datagen -n 1 emits n dummy comments.
Piping its output through
impbt imports the rows into the Cloud Bigtable table. 50,000 rows were added in about a minute. The command was run on Cloud Shell, so it is possible that network bandwidth and a parallelism of
1 was a limiting factor.
Using Cloud Shell’s great web preview feature, I started the demo web application and verified it worked.
Then a very naive load test was run with
ab. 10,000 requests were made to the same URL with a concurrency level of
80. A better load test would have followed the pagination links. This is on the to do list.
Throughout the import and read test CPU use remained low.
These tests should be taken with a pinch of salt as they are not realistic. However, they do prove that the data model works on Cloud Bigtable and does not work a single node cluster too hard.
We have taken a design originally for DynamoDB and applied it Cloud Bigtable. While Cloud Bigtable has fewer features than DynamoDB, its design and raw performance at the lowest level of capacity has allowed us to think differently.
One notable Cloud Bigtable feature is its very simple integration with BigQuery. This provides a way of writing SQL queries against data held in Cloud Bigtable. There are many uses for this including batch aggregations, integrity checking jobs and ad hoc reporting. It would not be an approach you would use as the backend for user-facing endpoints, but it is a very low code way of performing batch operations against potentially vast amounts of data held in Cloud Bigtable. It is entirely acceptable to pull large amounts of data from Bigtable for analysis. The cluster can be easily scaled up and warmed ahead of scheduled batch jobs, and then scaled back down upon completion. Cloud Dataflow or Airflow could be used to orchestrate the entire process. DynamoDB supports similar with EMR and/or Glue, but this is a truly serverless approach.
Cloud Bigtable’s API is gRPC based. Rows are streamed to the client over HTTP2, instead of being paginated into JSON responses split over many HTTP requests. No measurements were made, but the gRPC API is likely to have less protocol overhead.
The best fitting technology depends on the workload, budget and investment in either cloud. If all your services live in AWS, Cloud Bigtable would be a harder sell due to increased data transfer costs.
Both DynamoDB and Cloud Bigtable both force us to think at a lower level than a relational database to maximise efficiency. As previously stated, use of Cloud Bigtable would be overkill for a comments section unless the number of comments is incredibly high.
DynamoDB hits a sweet spot by being incredibly economical (possibly even free) for small workloads. Cloud Bigtable has a high initial price point of $0.65/hr for a single node cluster. A single Cloud Bigtable node can support a respectable number of operations, but this is only economical if you actually utilise them.
As an answer to that, Google has other, higher level NoSQL products such as Firestore with flexible pricing and free quotas. DynamoDB has an on-demand, provisioned and autoscaling models, making it a versatile choice for workloads of all sizes.

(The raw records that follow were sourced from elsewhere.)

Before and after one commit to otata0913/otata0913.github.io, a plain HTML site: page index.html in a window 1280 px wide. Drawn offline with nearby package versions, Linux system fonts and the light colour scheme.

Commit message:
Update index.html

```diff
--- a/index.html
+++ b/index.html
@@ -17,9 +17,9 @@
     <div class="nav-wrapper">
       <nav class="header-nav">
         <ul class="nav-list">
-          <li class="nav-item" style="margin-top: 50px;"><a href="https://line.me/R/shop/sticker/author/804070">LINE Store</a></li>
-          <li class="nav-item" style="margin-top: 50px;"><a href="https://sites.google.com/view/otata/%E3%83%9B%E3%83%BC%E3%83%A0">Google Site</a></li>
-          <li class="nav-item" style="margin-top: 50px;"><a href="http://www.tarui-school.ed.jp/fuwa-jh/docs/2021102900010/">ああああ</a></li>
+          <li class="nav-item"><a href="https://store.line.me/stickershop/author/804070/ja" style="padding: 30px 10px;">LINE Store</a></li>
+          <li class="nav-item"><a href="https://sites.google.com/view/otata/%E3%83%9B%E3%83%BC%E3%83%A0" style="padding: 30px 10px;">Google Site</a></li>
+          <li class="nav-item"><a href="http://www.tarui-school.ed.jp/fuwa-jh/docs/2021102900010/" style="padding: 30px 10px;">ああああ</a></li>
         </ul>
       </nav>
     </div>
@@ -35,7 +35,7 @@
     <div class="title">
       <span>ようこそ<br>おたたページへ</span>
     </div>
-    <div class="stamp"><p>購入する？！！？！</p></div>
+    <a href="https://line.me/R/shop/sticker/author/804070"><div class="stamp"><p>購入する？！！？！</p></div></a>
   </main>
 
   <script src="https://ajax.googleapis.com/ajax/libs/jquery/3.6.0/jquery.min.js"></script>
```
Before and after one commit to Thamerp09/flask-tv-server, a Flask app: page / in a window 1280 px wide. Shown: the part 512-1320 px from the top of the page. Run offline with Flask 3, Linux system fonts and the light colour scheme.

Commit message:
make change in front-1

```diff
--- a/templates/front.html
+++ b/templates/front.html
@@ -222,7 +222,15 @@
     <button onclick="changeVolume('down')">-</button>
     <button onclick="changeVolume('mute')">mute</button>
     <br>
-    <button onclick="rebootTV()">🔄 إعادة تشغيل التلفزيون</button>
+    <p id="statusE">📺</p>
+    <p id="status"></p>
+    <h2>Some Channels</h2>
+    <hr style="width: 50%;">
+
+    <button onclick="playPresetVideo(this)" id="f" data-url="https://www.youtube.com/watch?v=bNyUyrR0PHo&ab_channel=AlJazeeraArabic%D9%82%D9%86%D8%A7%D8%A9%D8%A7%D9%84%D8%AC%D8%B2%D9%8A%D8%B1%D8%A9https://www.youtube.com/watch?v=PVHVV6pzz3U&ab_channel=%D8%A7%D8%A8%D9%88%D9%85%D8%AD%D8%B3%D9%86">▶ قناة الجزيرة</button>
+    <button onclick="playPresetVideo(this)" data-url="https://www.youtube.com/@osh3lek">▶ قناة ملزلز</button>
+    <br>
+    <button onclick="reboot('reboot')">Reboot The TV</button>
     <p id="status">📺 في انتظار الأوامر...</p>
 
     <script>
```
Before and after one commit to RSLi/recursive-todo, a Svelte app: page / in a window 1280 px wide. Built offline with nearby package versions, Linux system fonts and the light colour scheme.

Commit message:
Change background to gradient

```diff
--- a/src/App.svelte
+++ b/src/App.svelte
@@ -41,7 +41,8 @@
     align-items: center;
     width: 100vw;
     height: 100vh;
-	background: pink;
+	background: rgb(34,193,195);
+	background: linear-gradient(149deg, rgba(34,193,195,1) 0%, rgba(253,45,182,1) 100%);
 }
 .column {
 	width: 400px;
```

As workload size increases, the price differential between DynamoDB and Cloud Bigtable is likely to narrow. Both are fantastic, battle tested options that greatly reduce the operational burden of running a scalable, reliable and high performance data service.